Jeremy Hance is an environmental journalist with a national reach. For three years, he wrote a popular blog for The Guardian with over two million views. He is also a columnist for Mongabay, one of the most highly respected environmental news sites in the world. He has been interviewed on NPR’s Living on Earth and Sea Change Radio, among others.


Despite Jeremy’s challenges with anxiety and OCD, his love of travel and his work as an environmental reporter beckoned him to the vanishing jungles of Sumatra and the turtle-filled coastline of Suriname. Baggage chronicles his hilarious, heartfelt adventures traveling the globe with severe OCD and anxiety as his pesky companions. 
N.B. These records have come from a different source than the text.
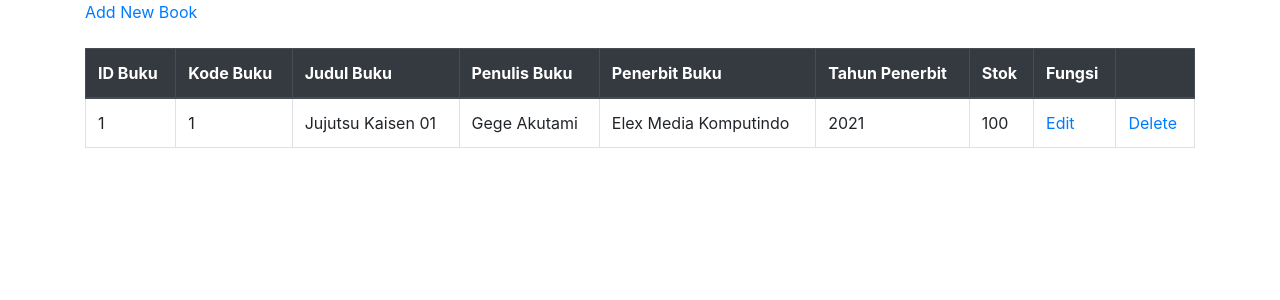
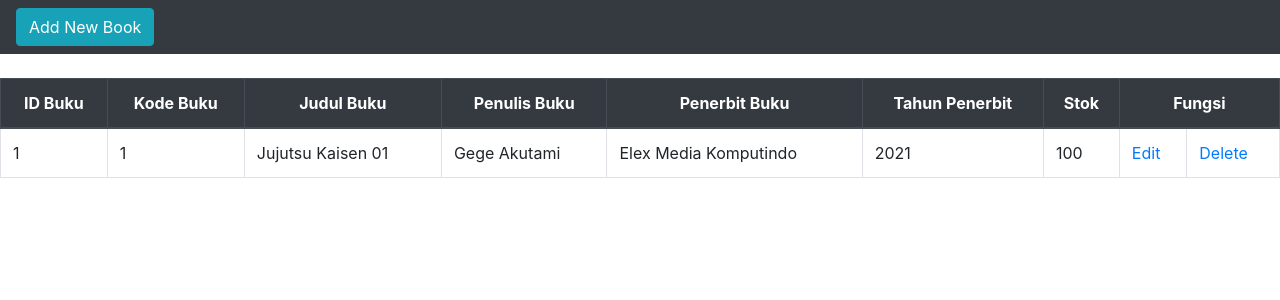
Before and after one commit to nabilarizkanr/Tugas-Form, a PHP site: page / in a window 1280 px wide. Shown: the top 300 px of the page. Run offline with PHP 8.4, Linux system fonts and the light colour scheme; data comes from the database, SQL or seed files in the repository.

Commit message:
Add files via upload
Membuat navbar dan button

```diff
--- a/index.php
+++ b/index.php
@@ -16,20 +16,25 @@ $result = mysqli_query($mysqli, "SELECT * FROM bukiu ORDER BY id_buku DESC ");
 	<title>Homepage</title>
 </head>
 <body>
-<div class="container">
-<a href="form_buku.php">Add New Book</a><br><br>
+<nav class="navbar navbar-expand-sm bg-dark">
+  <ul class="navbar-nav">
+    <li class="nav-item">
+      <a href="form_buku.php" class="btn btn-info" role="button">Add New Book</a>
+    </li>
+  </ul>
+</nav>
+<br>
 <table class="table table-bordered">
     <thead class="thead-dark">
 <tr>
-	<th>ID Buku</th>
-	<th>Kode Buku</th>
-	<th>Judul Buku</th>
-	<th>Penulis Buku</th>
-	<th>Penerbit Buku</th>
-	<th>Tahun Penerbit</th>
-	<th>Stok</th>
-	<th>Fungsi</th>
-	<th></th>
+	<th><center>ID Buku</center></th>
+	<th><center>Kode Buku</center></th>
+	<th><center>Judul Buku</center></th>
+	<th><center>Penulis Buku</center></th>
+	<th><center>Penerbit Buku</center></th>
+	<th><center>Tahun Penerbit</center></th>
+	<th><center>Stok</center></th>
+	<th colspan="2"><center>Fungsi</center></th>
 </tr>
 	</thead>
 <?php
```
Most travel narratives are written by people who crave adventure, laugh in the face of danger, and rapidly integrate into foreign cultures. But what about someone who is paranoid about traveler’s diarrhea, incapable of speaking a foreign tongue, and hates not only flying, but driving, cycling, motor-biking, and sometimes walking in the full sun?

For someone like Jeremy Hance, sometimes just making it to baggage claim is a win.
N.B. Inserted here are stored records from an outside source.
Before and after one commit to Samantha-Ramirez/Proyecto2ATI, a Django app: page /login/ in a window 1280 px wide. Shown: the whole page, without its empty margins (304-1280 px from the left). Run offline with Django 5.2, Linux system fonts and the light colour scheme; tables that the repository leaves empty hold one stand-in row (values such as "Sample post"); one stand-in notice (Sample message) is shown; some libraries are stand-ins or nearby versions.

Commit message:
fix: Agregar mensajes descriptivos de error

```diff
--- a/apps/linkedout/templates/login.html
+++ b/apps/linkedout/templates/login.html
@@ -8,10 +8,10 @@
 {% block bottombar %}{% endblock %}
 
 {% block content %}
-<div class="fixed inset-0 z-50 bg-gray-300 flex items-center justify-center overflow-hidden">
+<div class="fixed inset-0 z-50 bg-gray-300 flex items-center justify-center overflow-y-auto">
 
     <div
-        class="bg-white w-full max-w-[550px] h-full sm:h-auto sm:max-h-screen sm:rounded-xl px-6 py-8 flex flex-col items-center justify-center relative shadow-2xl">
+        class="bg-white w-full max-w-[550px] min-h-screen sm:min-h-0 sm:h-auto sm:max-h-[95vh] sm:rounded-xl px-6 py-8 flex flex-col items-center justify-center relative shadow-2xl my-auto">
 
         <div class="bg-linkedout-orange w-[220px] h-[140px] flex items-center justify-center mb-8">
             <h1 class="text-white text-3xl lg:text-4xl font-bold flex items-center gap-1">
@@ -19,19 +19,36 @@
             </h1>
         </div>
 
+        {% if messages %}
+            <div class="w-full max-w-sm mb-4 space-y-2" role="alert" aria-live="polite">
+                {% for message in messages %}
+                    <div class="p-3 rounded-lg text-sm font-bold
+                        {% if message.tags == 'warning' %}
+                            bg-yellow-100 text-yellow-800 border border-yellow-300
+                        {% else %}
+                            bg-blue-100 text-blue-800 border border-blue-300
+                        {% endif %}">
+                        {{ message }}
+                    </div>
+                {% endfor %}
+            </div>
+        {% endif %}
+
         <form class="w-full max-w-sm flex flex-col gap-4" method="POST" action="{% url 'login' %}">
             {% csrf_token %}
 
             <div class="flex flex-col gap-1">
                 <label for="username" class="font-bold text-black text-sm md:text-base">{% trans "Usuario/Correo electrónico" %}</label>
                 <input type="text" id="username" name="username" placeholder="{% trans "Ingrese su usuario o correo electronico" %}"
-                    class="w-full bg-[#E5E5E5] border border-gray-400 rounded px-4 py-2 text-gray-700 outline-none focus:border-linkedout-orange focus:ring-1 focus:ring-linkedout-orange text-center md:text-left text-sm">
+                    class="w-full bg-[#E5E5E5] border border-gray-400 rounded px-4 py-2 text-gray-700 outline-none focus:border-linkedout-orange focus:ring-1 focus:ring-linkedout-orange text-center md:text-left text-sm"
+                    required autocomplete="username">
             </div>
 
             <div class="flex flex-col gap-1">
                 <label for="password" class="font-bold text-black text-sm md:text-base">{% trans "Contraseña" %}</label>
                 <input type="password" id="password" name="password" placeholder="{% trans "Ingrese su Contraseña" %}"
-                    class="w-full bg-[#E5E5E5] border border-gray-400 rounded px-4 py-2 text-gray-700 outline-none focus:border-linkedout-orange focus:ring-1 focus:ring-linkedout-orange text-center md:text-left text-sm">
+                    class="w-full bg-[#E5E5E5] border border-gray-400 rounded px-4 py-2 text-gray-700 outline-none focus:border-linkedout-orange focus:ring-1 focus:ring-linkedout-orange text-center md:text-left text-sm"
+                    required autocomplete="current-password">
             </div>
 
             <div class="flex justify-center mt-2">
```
Hance hauls his baggage from the airport and beyond, taking readers on an armchair trek to some of the most remote corners of the world—from Kenya, where hippos clip the grass and baboons steal film, to Guyana, where bats dive-bomb his head and flesh-eating ants hide in his pants, to Borneo, where macaques raid balconies and the last male Bornean rhino sings. Hance discovers the importance of resilience, the many ways to reckon with mental illness, and why it’s important to push yourself to live a life packed with experiences. His journeys will inspire people to step out of their comfort zone and take the road meant to be traveled.
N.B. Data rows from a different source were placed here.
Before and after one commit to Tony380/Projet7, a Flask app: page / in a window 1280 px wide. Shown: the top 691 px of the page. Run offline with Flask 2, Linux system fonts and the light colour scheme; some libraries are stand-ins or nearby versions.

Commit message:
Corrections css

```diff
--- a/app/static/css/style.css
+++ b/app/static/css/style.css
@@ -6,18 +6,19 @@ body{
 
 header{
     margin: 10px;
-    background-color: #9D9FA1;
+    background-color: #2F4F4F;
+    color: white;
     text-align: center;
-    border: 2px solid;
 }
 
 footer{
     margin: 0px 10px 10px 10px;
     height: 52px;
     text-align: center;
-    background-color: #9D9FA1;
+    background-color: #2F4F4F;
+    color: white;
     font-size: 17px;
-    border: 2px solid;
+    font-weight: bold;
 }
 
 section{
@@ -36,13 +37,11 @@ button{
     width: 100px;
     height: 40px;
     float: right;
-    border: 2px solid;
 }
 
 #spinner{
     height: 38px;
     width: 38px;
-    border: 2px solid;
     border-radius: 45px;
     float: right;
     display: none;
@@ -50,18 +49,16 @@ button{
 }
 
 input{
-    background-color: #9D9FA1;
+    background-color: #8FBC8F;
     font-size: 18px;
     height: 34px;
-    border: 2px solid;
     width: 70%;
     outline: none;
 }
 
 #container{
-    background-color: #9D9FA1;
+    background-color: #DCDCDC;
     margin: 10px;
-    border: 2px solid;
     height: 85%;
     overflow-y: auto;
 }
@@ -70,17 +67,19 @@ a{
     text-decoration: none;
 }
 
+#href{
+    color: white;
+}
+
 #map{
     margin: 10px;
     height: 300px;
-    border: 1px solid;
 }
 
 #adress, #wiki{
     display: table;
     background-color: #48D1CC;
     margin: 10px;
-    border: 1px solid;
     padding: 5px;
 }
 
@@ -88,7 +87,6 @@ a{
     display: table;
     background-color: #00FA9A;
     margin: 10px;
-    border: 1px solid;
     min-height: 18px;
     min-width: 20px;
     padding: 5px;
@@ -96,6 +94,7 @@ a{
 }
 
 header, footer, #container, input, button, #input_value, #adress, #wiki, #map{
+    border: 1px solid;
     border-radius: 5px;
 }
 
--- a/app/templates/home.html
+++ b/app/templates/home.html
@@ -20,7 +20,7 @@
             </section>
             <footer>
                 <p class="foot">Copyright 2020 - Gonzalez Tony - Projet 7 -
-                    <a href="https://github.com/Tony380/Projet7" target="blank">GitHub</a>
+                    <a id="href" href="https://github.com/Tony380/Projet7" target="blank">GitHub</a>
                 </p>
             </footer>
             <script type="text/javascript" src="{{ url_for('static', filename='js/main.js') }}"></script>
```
  • Who better to give travel advice in the age of Covid-19 than a hypochondriac himself? Learn lessons from the trenches about what to pack beyond Purell (mentally and physically) and how to manage your anxiety in this new travel world.
  • How to overcome the stigma of mental illness as a weakness or a disease—and how a passion like travel can help people out of some dark places.
  • As an environmental journalist, Jeremy can speak to the ecological catastrophe facing our country, from climate change to mass extinction to deforestation—and how and where to find hope.